» **Task objective**: From the listing below, pull out every line where the string "Find" appears.

____ Records for this task

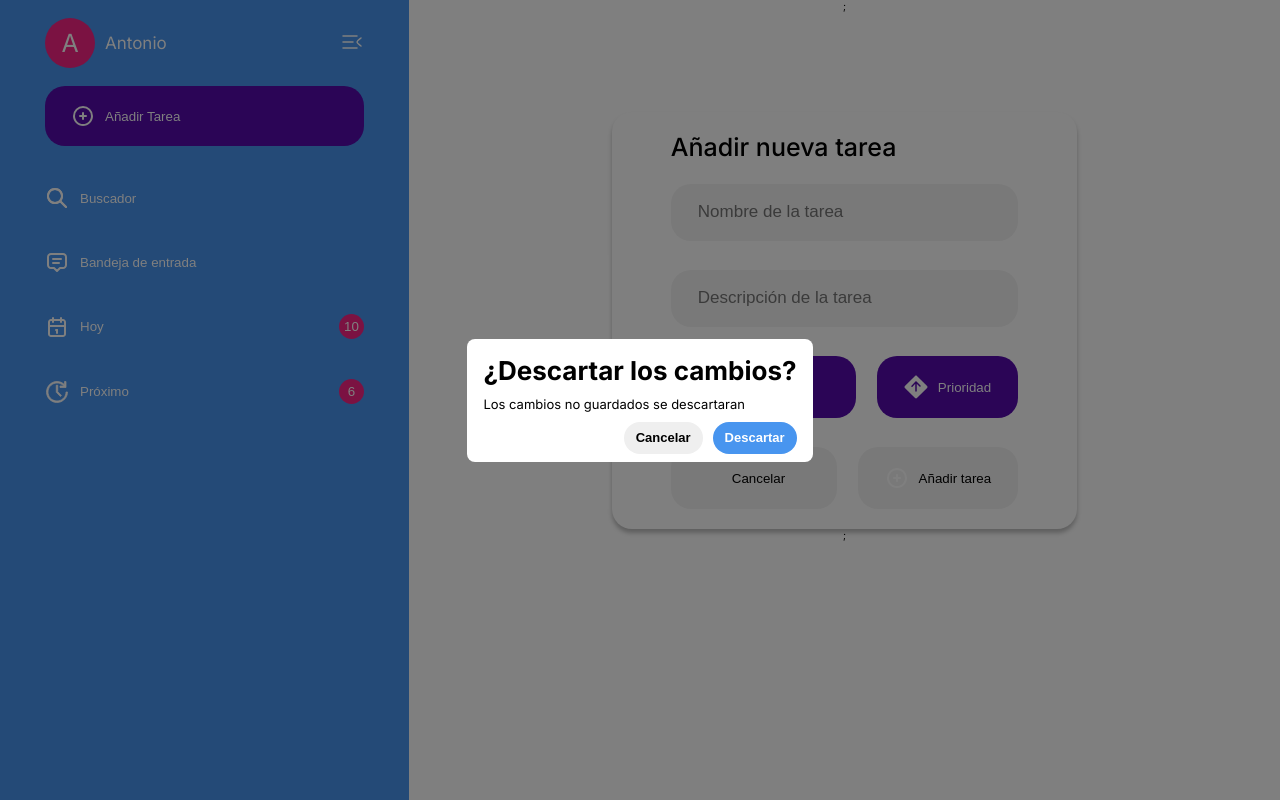
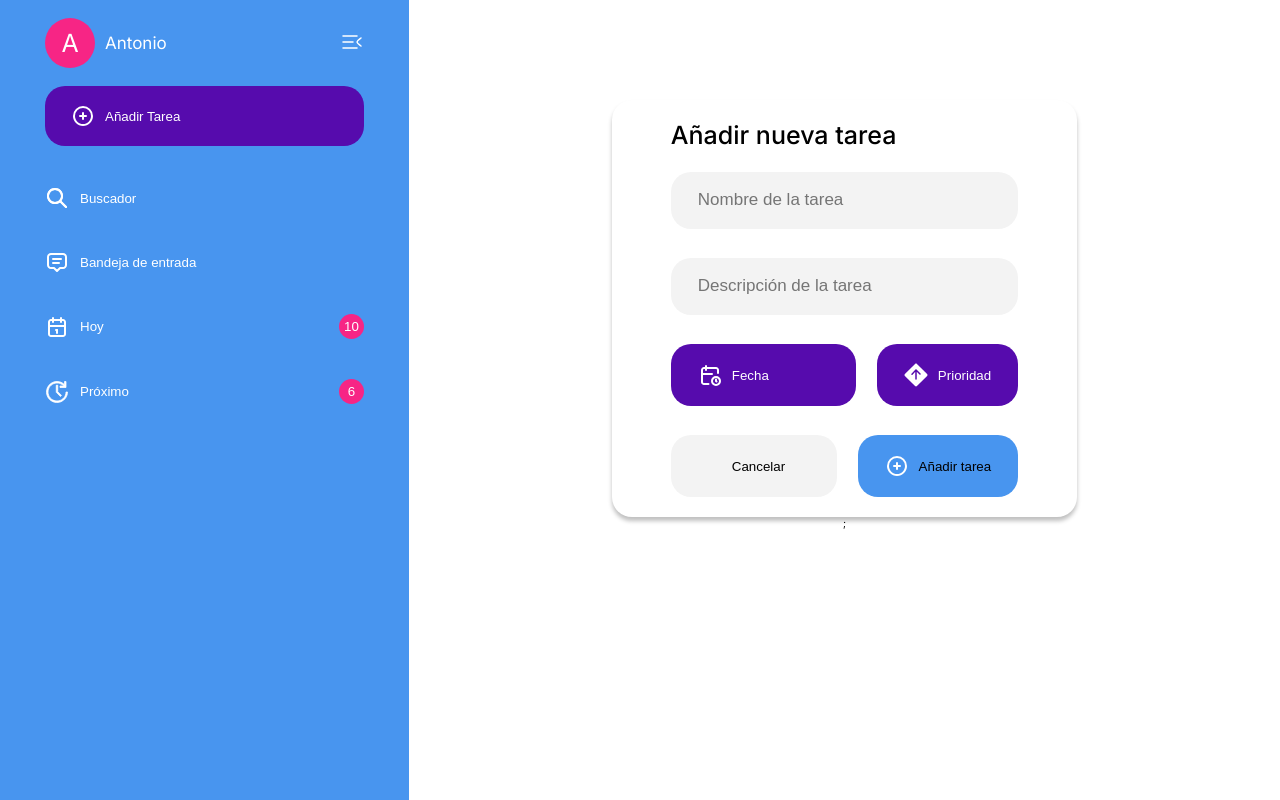
Before and after one commit to anavarro81/todoist-little, a React (Vite) app: page / in a window 1280 px wide. Built offline with nearby package versions, Linux system fonts and the light colour scheme.

Commit message:
se cambia el color de agregar tarea a azul

```diff
--- a/src/components/NewTaskWindow/NewTaskWindow.module.css
+++ b/src/components/NewTaskWindow/NewTaskWindow.module.css
@@ -110,3 +110,7 @@ input::placeholder {
 .relative {
   position: relative;
 }
+
+.newTask {
+  background-color: var(--main-color) !important;
+}
--- a/src/components/NewTaskWindow/NewTaskWindow.tsx
+++ b/src/components/NewTaskWindow/NewTaskWindow.tsx
@@ -41,7 +41,7 @@ const NewTaskWindow = () => {
   /* Confirmation Modal */
 
   // Toggle Confirm modal
-  const [showConfirmModal, setShowConfirmModal] = useState(true);
+  const [showConfirmModal, setShowConfirmModal] = useState(false);
 
   const closeConfirmModal = () => {
     setShowConfirmModal(false);
@@ -107,6 +107,8 @@ const NewTaskWindow = () => {
     // Cierra la lista despues de haber seleccionado una prioridad.
     togglePrioritySelect();
   };
+
+  const createTask = () => {};
 
   return (
     isVisible && (
@@ -192,7 +194,7 @@ const NewTaskWindow = () => {
                 <span>Cancelar </span>
               </button>
 
-              <button type="submit">
+              <button type="submit" className={styles.newTask}>
                 {<Icons name="Add" />}
                 Añadir tarea
               </button>
```
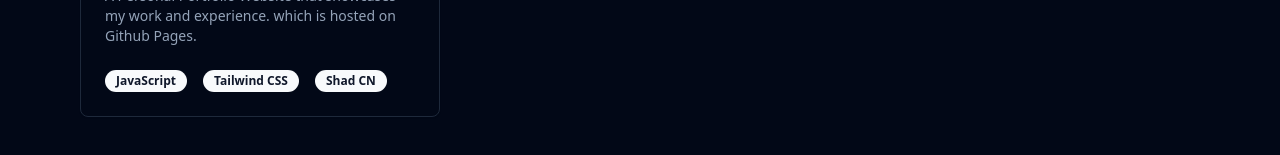
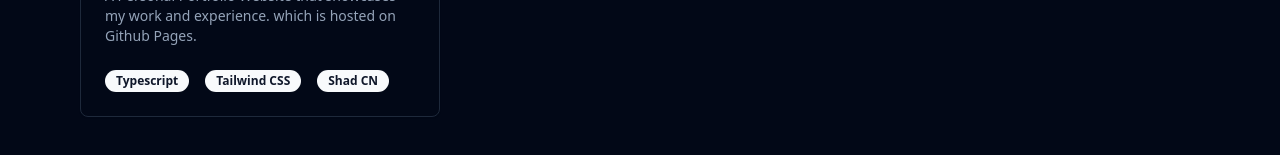
Before and after one commit to MuhammedKasujja/portfolio, a React (Vite) app: page / in a window 1280 px wide. Shown: the part 3123-3278 px from the top of the page. Built offline with nearby package versions, Linux system fonts and the light colour scheme; what tailwindcss-motion would draw is missing.

Commit message:
feat: added more programming languages

```diff
--- a/src/data/projects.ts
+++ b/src/data/projects.ts
@@ -31,6 +31,10 @@ export const projects: IProject[] = [
       {
         name: "VueJS",
         iconifyClass: "logos-nodejs",
+      },
+      {
+        name: "Typescript",
+        iconifyClass: "logos-javascript",
       },
     ],
     links: [
@@ -293,7 +297,7 @@ Integrated barcode scanning, item tracking, invoice generation, and customer man
       "A Personal Portfolio Website that showcases my work and experience. which is hosted on Github Pages.",
     languages: [
       {
-        name: "JavaScript",
+        name: "Typescript",
         iconifyClass: "logos-javascript",
       },
       {
```
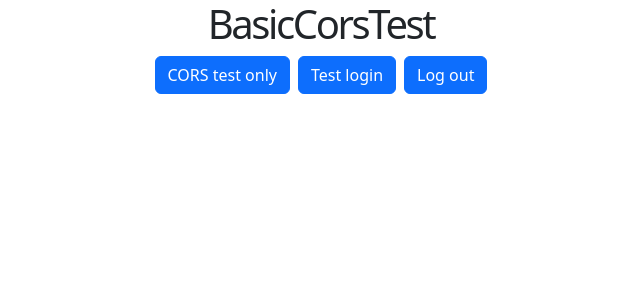
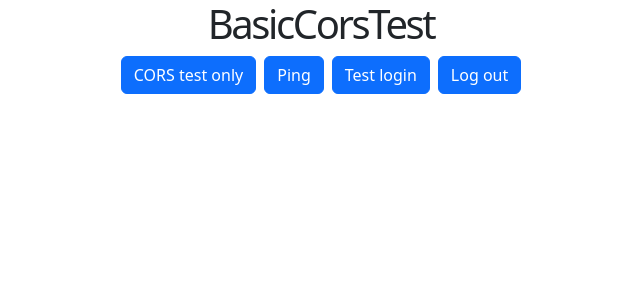
Before and after one commit to InstantBuddha/react-frontend-for-laravel-in-docker-new, a React (Create React App) app in the folder react-frontend/: page /cors-test in a window 1280 px wide. Shown: the top 300 px of the page, without its empty margins (319-959 px from the left). Built offline with nearby package versions, Linux system fonts and the light colour scheme.

Commit message:
Add ping to corstest

```diff
--- a/react-frontend/src/components/BasicCorsTest.js
+++ b/react-frontend/src/components/BasicCorsTest.js
@@ -24,6 +24,22 @@ export default function BasicCorsTest() {
         console.log(error);
       });
   };
+
+  const ping = () => {
+    const axiosInstance = axios.create({
+      baseURL: "http://localhost/api",
+      //withCredentials: true,  // not needed, furthermore it should be FALSE!!! maybe only with https
+    });
+
+    axiosInstance
+      .get("/ping")
+      .then(function (response) {
+        console.log(response);
+      })
+      .catch(function (error) {
+        console.log(error);
+      });
+  }
 
   const dispatch = useDispatch();
   const TEST_USER_CREDENTIALS = {
@@ -81,6 +97,10 @@ export default function BasicCorsTest() {
       <button type="button" className="btn btn-primary" onClick={corsTestOnly}>
         CORS test only
       </button>
+
+      <button type="button" className="btn btn-primary" onClick={ping}>
+        Ping
+      </button>
       <button
         type="button"
         className="btn btn-primary"
```
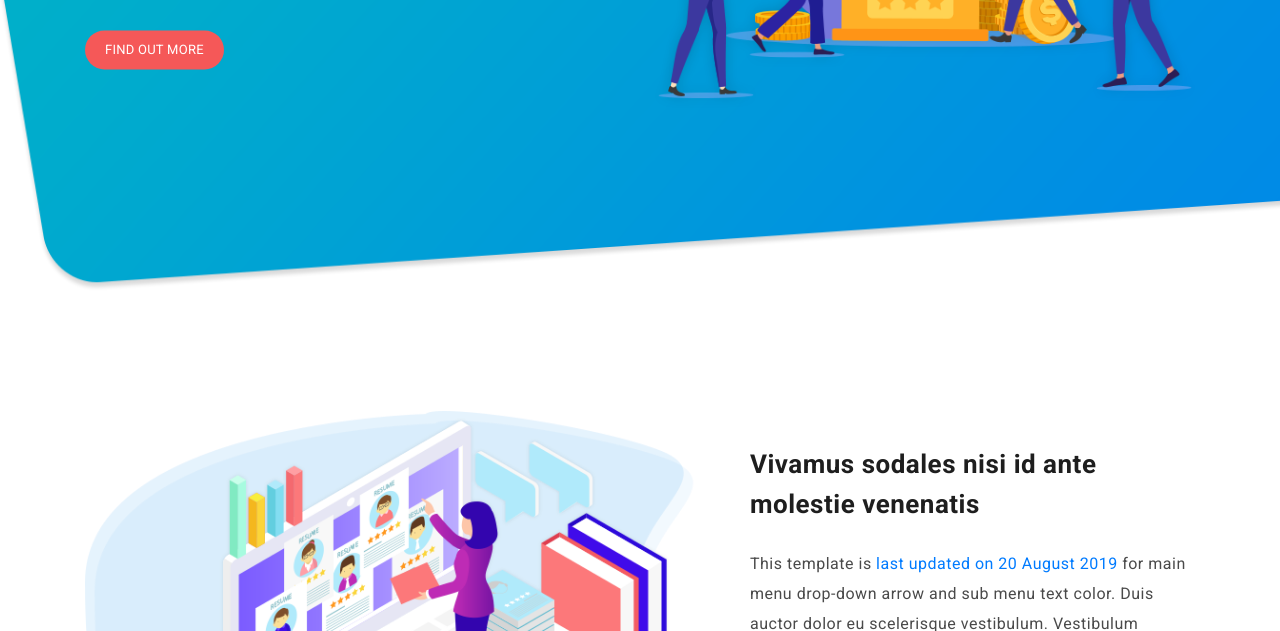
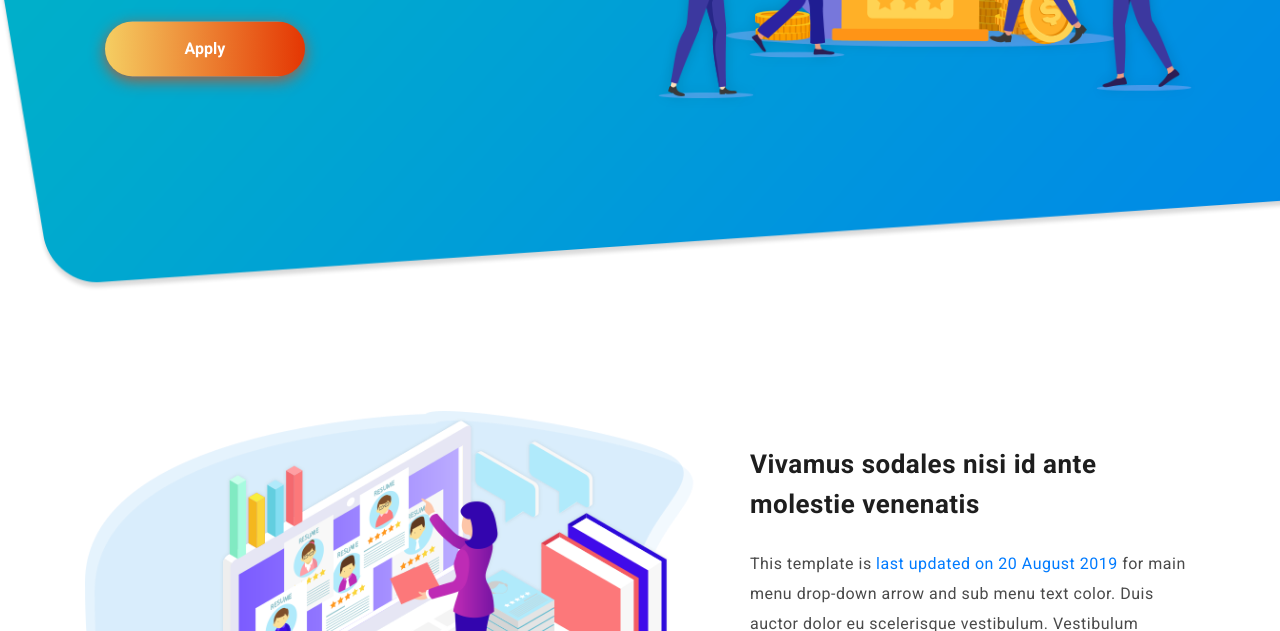
Before and after one commit to DevyManish/SkillX-Event, a plain HTML site: page index.html in a window 1280 px wide. Shown: the part 469-1100 px from the top of the page. Drawn offline with Linux system fonts and the light colour scheme.

Commit message:
apply button added

```diff
--- /dev/null
+++ b/assets/css/custom.css
@@ -0,0 +1,45 @@
+* {
+    -webkit-box-sizing: border-box;
+    -moz-box-sizing: border-box;
+    box-sizing: border-box;
+}
+
+.buttons {
+    margin: 10%;
+    text-align: center;
+}
+
+.btn-hover {
+    width: 200px;
+    font-size: 16px;
+    font-weight: 600;
+    color: #fff;
+    cursor: pointer;
+    margin: 20px;
+    height: 55px;
+    text-align:center;
+    border: none;
+    background-size: 300% 100%;
+
+    border-radius: 50px;
+    moz-transition: all .4s ease-in-out;
+    -o-transition: all .4s ease-in-out;
+    -webkit-transition: all .4s ease-in-out;
+    transition: all .4s ease-in-out;
+}
+
+.btn-hover:hover {
+    background-position: 100% 0;
+    moz-transition: all .4s ease-in-out;
+    -o-transition: all .4s ease-in-out;
+    -webkit-transition: all .4s ease-in-out;
+    transition: all .4s ease-in-out;
+}
+
+.btn-hover:focus {
+    outline: none;
+}
+.btn-hover.color-2 {
+    background-image: linear-gradient(to right, #f5ce62, #e43603, #fa7199, #e85a19);
+    box-shadow: 0 4px 15px 0 rgba(229, 66, 10, 0.75);
+}
--- a/index.html
+++ b/index.html
@@ -24,6 +24,7 @@ https://templatemo.com/tm-537-art-factory
     <link rel="stylesheet" type="text/css" href="assets/css/font-awesome.css">
     <link rel="stylesheet" type="text/css" href="assets/css/templatemo-art-factory.css">
     <link rel="stylesheet" type="text/css" href="assets/css/owl-carousel.css">
+    <link rel="stylesheet" type="text/css" href="assets/css/custom.css">
 
     </head>
 
@@ -88,7 +89,8 @@ https://templatemo.com/tm-537-art-factory
                     <div class="left-text col-lg-6 col-md-6 col-sm-12 col-xs-12" data-scroll-reveal="enter left move 30px over 0.6s after 0.4s">
                         <h1>Ignite Innovation, Unleash the Future</h1>
                         <p>Discover the transformative power of creativity and witness the awe-inspiring innovations that will redefine our world</p>
-                        <a href="#about" class="main-button-slider">Find Out More</a>
+                        <!-- <a href="#about" class="main-button-slider">Find Out More</a> -->
+                        <button class="btn-hover color-2">Apply</button>
 
                     </div>
                     <div class="col-lg-6 col-md-6 col-sm-12 col-xs-12" data-scroll-reveal="enter right move 30px over 0.6s after 0.4s">
```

________

» **Result**:
-                        <a href="#about" class="main-button-slider">Find Out More</a>
+                        <!-- <a href="#about" class="main-button-slider">Find Out More</a> -->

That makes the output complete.